> EXERCISE DIRECTIONS: Where does the word "page" show up in the records? Copy every line that has it.
··· RECORDS FOR PROCESSING
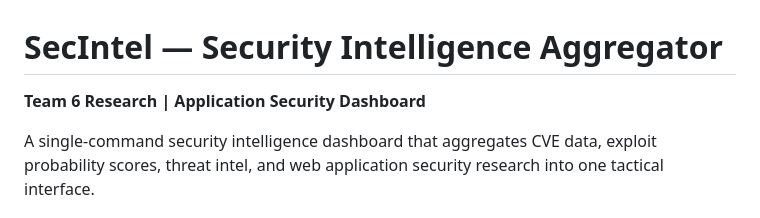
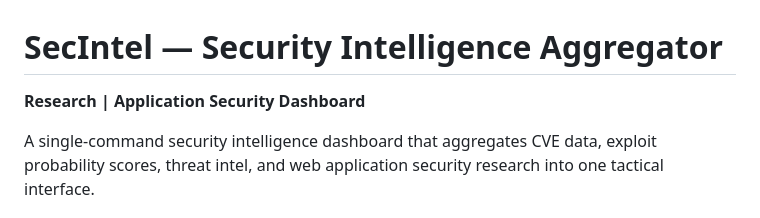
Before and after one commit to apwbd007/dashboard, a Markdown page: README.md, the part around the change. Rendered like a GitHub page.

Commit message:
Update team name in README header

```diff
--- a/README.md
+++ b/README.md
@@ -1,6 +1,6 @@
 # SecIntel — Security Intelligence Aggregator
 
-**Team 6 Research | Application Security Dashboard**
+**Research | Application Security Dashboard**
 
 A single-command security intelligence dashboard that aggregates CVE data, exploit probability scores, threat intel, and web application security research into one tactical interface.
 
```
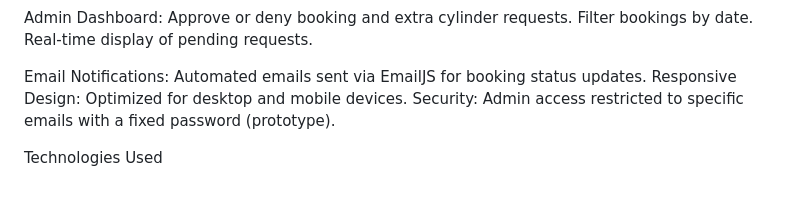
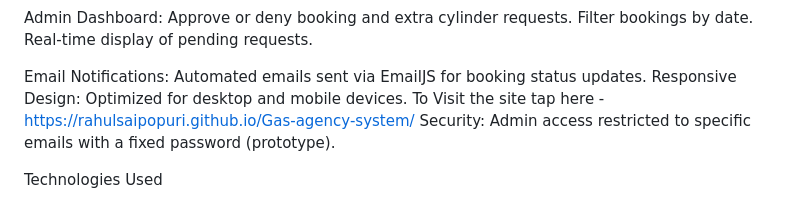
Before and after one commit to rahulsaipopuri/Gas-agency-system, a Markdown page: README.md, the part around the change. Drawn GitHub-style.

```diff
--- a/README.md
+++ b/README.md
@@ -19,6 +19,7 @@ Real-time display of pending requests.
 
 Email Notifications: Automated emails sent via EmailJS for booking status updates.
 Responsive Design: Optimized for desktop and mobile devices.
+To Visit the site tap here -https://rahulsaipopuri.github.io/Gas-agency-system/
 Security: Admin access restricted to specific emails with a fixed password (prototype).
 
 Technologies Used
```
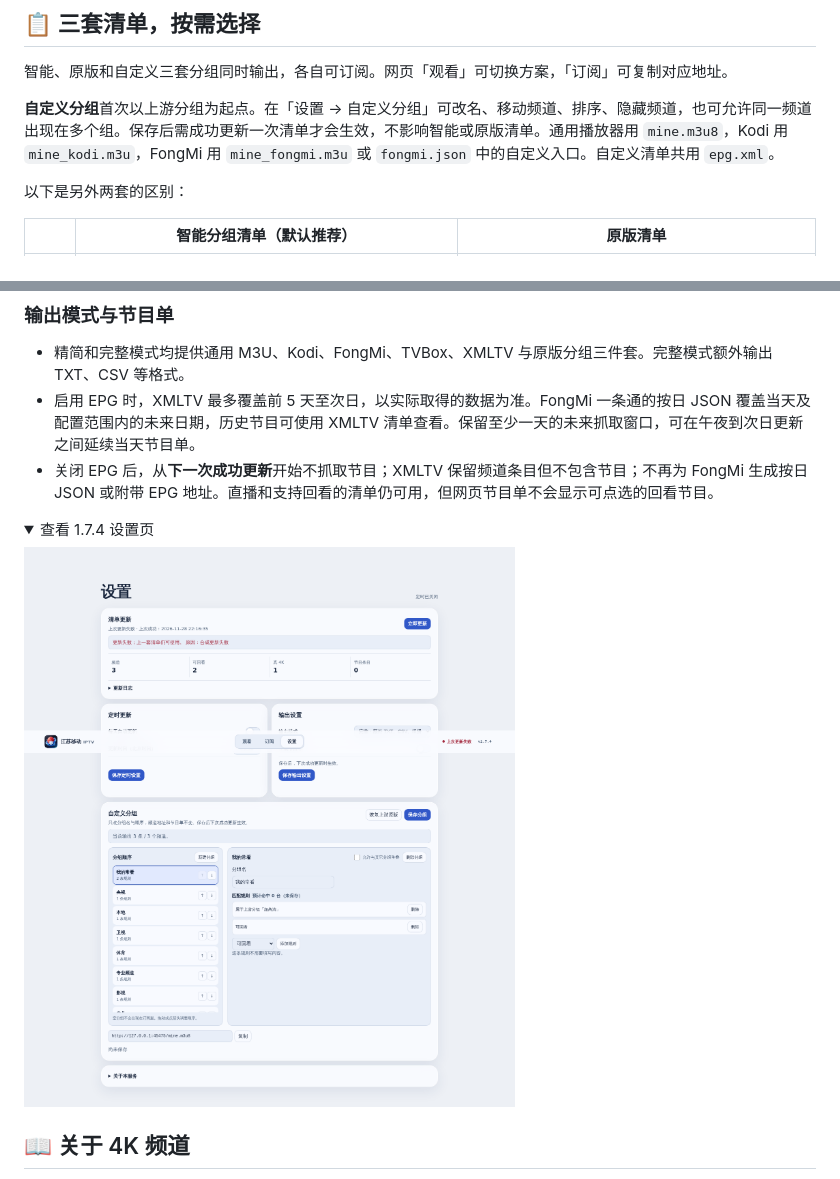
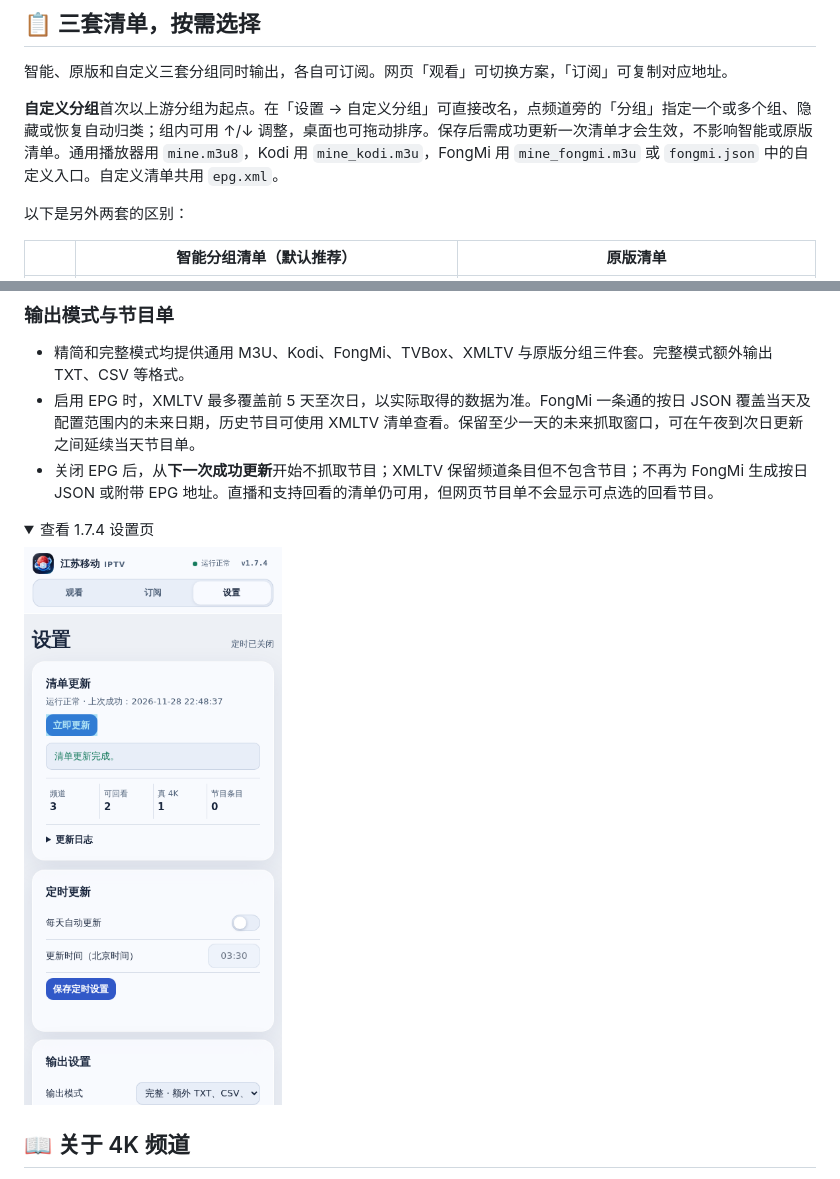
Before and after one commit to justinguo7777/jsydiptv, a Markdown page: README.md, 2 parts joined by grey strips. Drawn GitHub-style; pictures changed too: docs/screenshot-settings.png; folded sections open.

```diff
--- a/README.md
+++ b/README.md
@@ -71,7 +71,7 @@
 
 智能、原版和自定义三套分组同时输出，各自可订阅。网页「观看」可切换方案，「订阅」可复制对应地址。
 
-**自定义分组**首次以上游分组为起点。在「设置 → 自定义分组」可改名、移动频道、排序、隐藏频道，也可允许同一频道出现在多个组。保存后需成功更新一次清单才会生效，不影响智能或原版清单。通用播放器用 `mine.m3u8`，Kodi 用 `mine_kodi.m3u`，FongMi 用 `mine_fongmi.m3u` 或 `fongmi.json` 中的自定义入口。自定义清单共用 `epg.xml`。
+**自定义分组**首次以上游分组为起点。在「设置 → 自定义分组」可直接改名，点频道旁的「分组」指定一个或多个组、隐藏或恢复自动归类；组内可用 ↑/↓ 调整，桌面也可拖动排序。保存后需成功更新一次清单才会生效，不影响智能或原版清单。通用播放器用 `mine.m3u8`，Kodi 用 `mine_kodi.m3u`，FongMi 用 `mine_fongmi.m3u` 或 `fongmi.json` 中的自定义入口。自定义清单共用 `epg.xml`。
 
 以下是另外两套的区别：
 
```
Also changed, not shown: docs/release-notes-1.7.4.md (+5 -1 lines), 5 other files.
······
> TASK RESULT:
Before and after one commit to apwbd007/dashboard, a Markdown page: README.md, the part around the change. Rendered like a GitHub page.
Before and after one commit to rahulsaipopuri/Gas-agency-system, a Markdown page: README.md, the part around the change. Drawn GitHub-style.
Before and after one commit to justinguo7777/jsydiptv, a Markdown page: README.md, 2 parts joined by grey strips. Drawn GitHub-style; pictures changed too: docs/screenshot-settings.png; folded sections open.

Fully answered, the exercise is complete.